Every fan of The Andy Griffith Show is familiar with the show’s opening sequence.
First, there’s the classic comedy’s theme song,”The Fishin’ Hole,” with its ear-catching melody whistled by one of its composers, Earle Hagen. Then, the announcer stating, “The Andy Griffith Show. Starring Andy Griffith. With Ronny Howard. Co-starring Don Knotts.”
Little did the show’s fans know that its creator later wished it had never been called The Andy Griffith Show.
The town of Mayberry is immortalized and idealized on ‘The Andy Griffith Show’
Indisputably, there is no other fictionalized town on television that carries as much emotion and character as does the imaginary, sleepy town of Mayberry located somewhere in North Carolina.
In Richard Kelly’s 1981 book The Andy Griffith Show, former Raleigh, North Carolina mayor Jyles J. Coggins remarked to Kelly about Mayberry and its remarkable aura.
“I have seen and enjoyed The Andy Griffith Show many times. Although I believe the shows are somewhat exaggerated in reflecting the naïveté and hickishness of small-town Southern people, especially today, they do show the imaginative life-style of twenty or thirty years ago.
“The basic qualities of goodness of the people and genuine concern for one another and the community are still true to North Carolina.”
The most overlooked character on the show, according to the show’s creator
In a conversation with the Archive of American Television, Andy Griffith opened up about series creator Sheldon Leonard’s opinion that the show had been misnamed. Leonard realized the real star of the show wasn’t Andy Griffith; it was Mayberry. Years later, Griffith agreed.
“Sheldon actually said one time, ‘I think we misnamed this show. It should’ve been called Mayberry to start with,’ Griffith told the Archive.
Kelly in his book opined, “The real hero of The Andy Griffith Show is the town of Mayberry, presided over by the sheriff without a gun, Andy Taylor.
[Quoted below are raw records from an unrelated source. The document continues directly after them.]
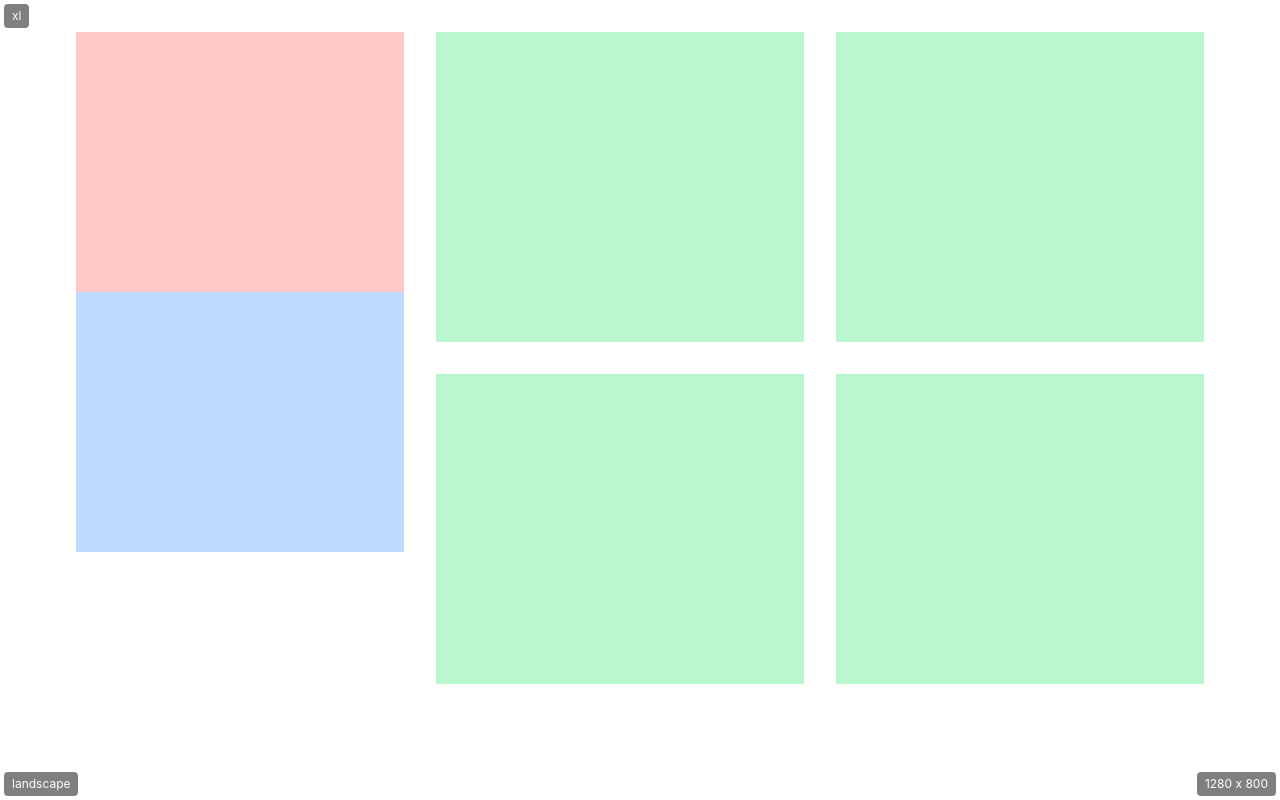
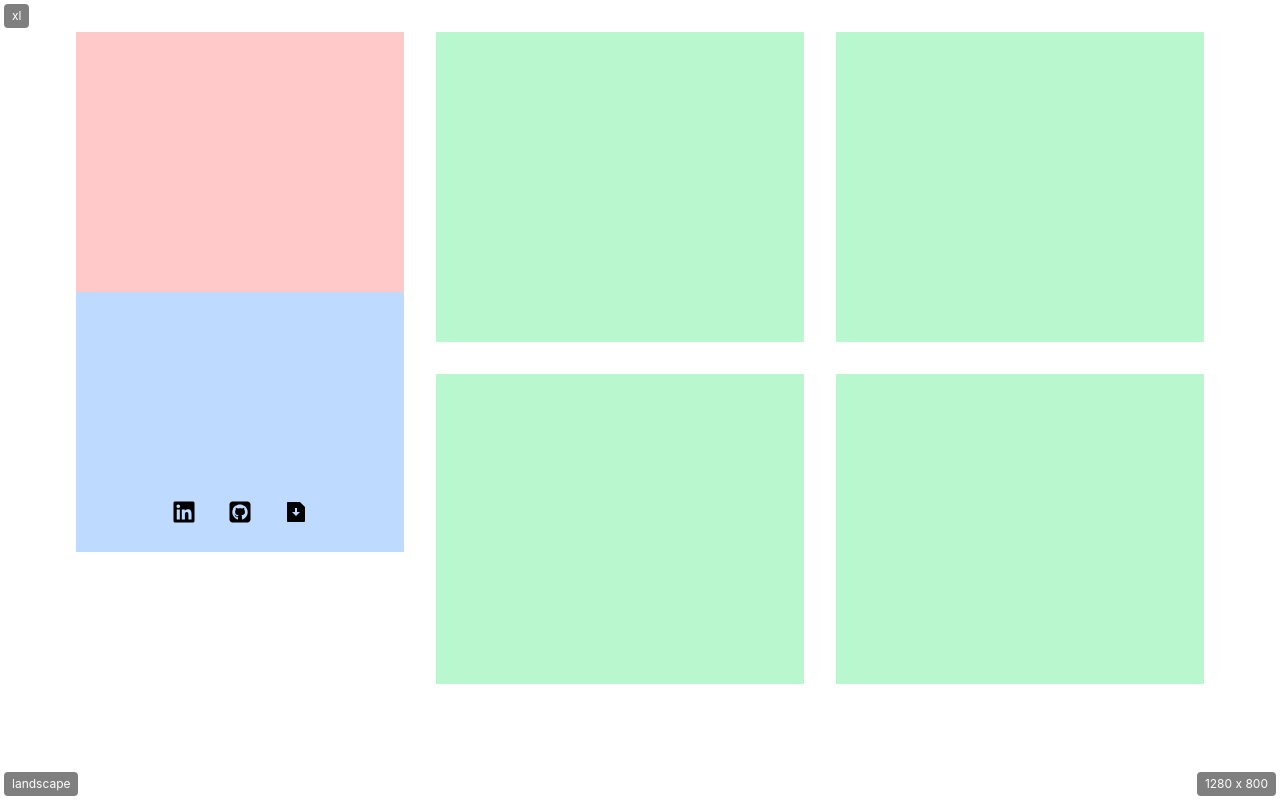
Before and after one commit to ace-lowder/portfolio, a React (Vite) app: page / in a window 1280 px wide. Built offline with nearby package versions, Linux system fonts and the light colour scheme.

Commit message:
feat: add profile social links

```diff
--- a/src/App.tsx
+++ b/src/App.tsx
@@ -1,5 +1,8 @@
 import { useEffect, useState } from "react";
+import { FaLinkedin } from "react-icons/fa";
+import { FaSquareGithub } from "react-icons/fa6";
 import { FiX } from "react-icons/fi";
+import { RiFileDownloadFill } from "react-icons/ri";
 import ResponsiveOverlay from "./ResponsiveOverlay";
 
 const PROJECT_NAMES = [
@@ -54,7 +57,40 @@ function ProfileCard() {
   return (
     <aside className="grid h-130 w-full grid-cols-1 grid-rows-2 gap-0 self-start min-[785px]:grid-cols-2 min-[785px]:grid-rows-1 min-[1209px]:sticky min-[1209px]:top-8 min-[1209px]:w-82 min-[1209px]:shrink-0 min-[1209px]:grid-cols-1 min-[1209px]:grid-rows-2">
       <div className="bg-red-200" />
-      <div className="bg-blue-200" />
+      <div className="relative bg-blue-200">
+        <nav
+          aria-label="Social links"
+          className="absolute inset-x-0 bottom-0 flex justify-center gap-6 p-6 min-[785px]:justify-end min-[1209px]:justify-center"
+        >
+          <a
+            href="https://www.linkedin.com/in/ace-lowder/"
+            target="_blank"
+            rel="noreferrer"
+            aria-label="Open Ace Lowder on LinkedIn"
+            className="cursor-pointer rounded p-1 transition-colors hover:bg-gray-50 focus-visible:bg-gray-50"
+          >
+            <FaLinkedin className="size-6" aria-hidden="true" />
+          </a>
+          <a
+            href="https://github.com/ace-lowder"
+            target="_blank"
+            rel="noreferrer"
+            aria-label="Open Ace Lowder on GitHub"
+            className="cursor-pointer rounded p-1 transition-colors hover:bg-gray-50 focus-visible:bg-gray-50"
+          >
+            <FaSquareGithub className="size-6" aria-hidden="true" />
+          </a>
+          <a
+            href="https://www.google.com/"
+            target="_blank"
+            rel="noreferrer"
+            aria-label="Download Ace Lowder resume"
+            className="cursor-pointer rounded p-1 transition-colors hover:bg-gray-50 focus-visible:bg-gray-50"
+          >
+            <RiFileDownloadFill className="size-6" aria-hidden="true" />
+          </a>
+        </nav>
+      </div>
     </aside>
   );
 }
```
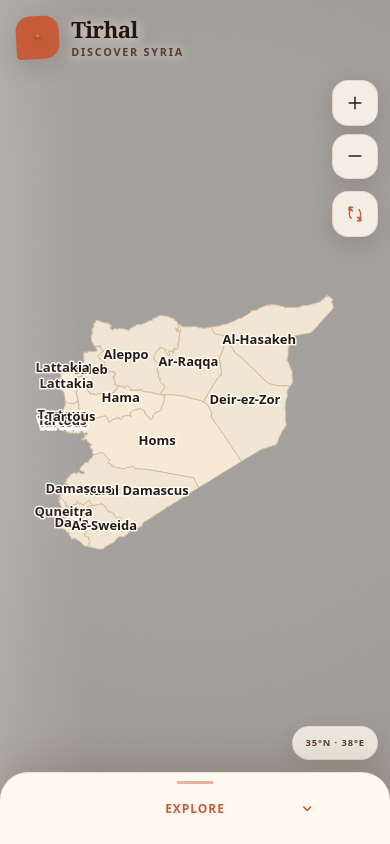
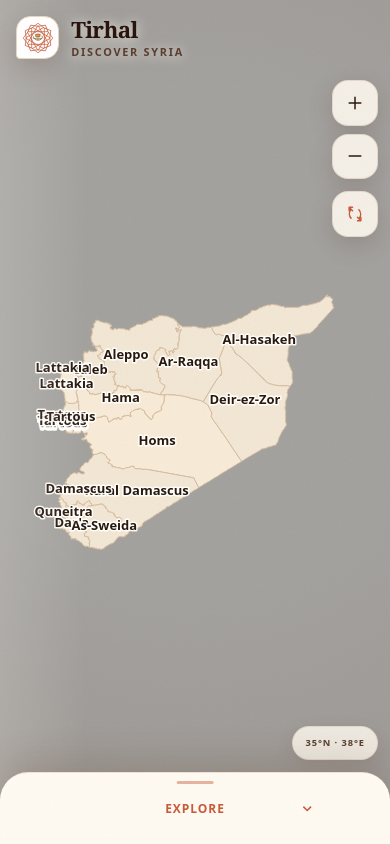
Before and after one commit to Ali4sz/tirhal, a Vue app: page / in a window 390 px wide. Built offline with nearby package versions, Linux system fonts and the light colour scheme.

Commit message:
feat: update styles for brand seal and attraction thumbnails to improve layout and visual consistency

```diff
--- a/src/assets/main.css
+++ b/src/assets/main.css
@@ -1157,26 +1157,20 @@ a {
 .tirhal-brand__seal {
   display: grid;
   place-items: center;
-  inline-size: 3rem;
-  block-size: 3rem;
-  color: var(--md-sys-color-on-primary);
-  background: var(--md-sys-color-primary);
+  inline-size: 3.25rem;
+  block-size: 3.25rem;
+  background: var(--md-sys-color-surface);
+  border: 1px solid var(--md-sys-color-outline-variant);
   border-radius: 0.9rem 0.9rem 0.9rem 0.25rem;
   box-shadow: var(--tirhal-shadow-control);
-  transform: rotate(-3deg);
-}
-
-[dir='rtl'] .tirhal-brand__seal {
-  transform: rotate(3deg);
-}
-
+}
+
+/* The logo draws its own multi-color strokes (terracotta rosette, brown
+   boat, amber sail) via CSS vars, so only size is set here. */
 .tirhal-brand__seal svg {
-  inline-size: 2rem;
-  fill: none;
-  stroke: currentColor;
-  stroke-width: 2;
-  stroke-linecap: round;
-  stroke-linejoin: round;
+  display: block;
+  inline-size: 2.75rem;
+  block-size: 2.75rem;
 }
 
 .tirhal-brand__copy {
@@ -1595,6 +1589,13 @@ a {
 .tirhal-attraction-item .tirhal-placeholder {
   inline-size: 5.2rem;
   min-block-size: 4.75rem;
+  border-radius: 0.85rem;
+}
+
+.tirhal-attraction-item__thumb {
+  inline-size: 5.2rem;
+  block-size: 4.75rem;
+  object-fit: cover;
   border-radius: 0.85rem;
 }
 
@@ -1940,6 +1941,10 @@ a {
     inline-size: 2.7rem;
     block-size: 2.7rem;
   }
+  .tirhal-brand__seal svg {
+    inline-size: 2.25rem;
+    block-size: 2.25rem;
+  }
   .tirhal-brand__name {
     font-size: 1.4rem;
   }
```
It is a small world, one that, ironically, is more colorful on simple black-and-white television sets. It is filled with wonderful characters we can all understand and care about. It is nostalgic and funny, and most important, it is timeless.”
The second most overlooked character, according to one writer
Aside from the fictional town of Mayberry being an invisible figure of stability, another character that’s frequently overlooked, according to show writer Harvey Bullock, was Aunt Bee actor Frances Bavier.
“Andy was strong as the father figure, Opie was an open winning delight, and Barney Fife was a comedic treasure,” Bullock said. “Yet Frances, with none of these obvious strengths to work with, turned in a consistent solid background that enabled the other characters to work as well as they did.
“Her artistry lay in the fact that her contribution was so natural you never thought to examine it. That is talent.”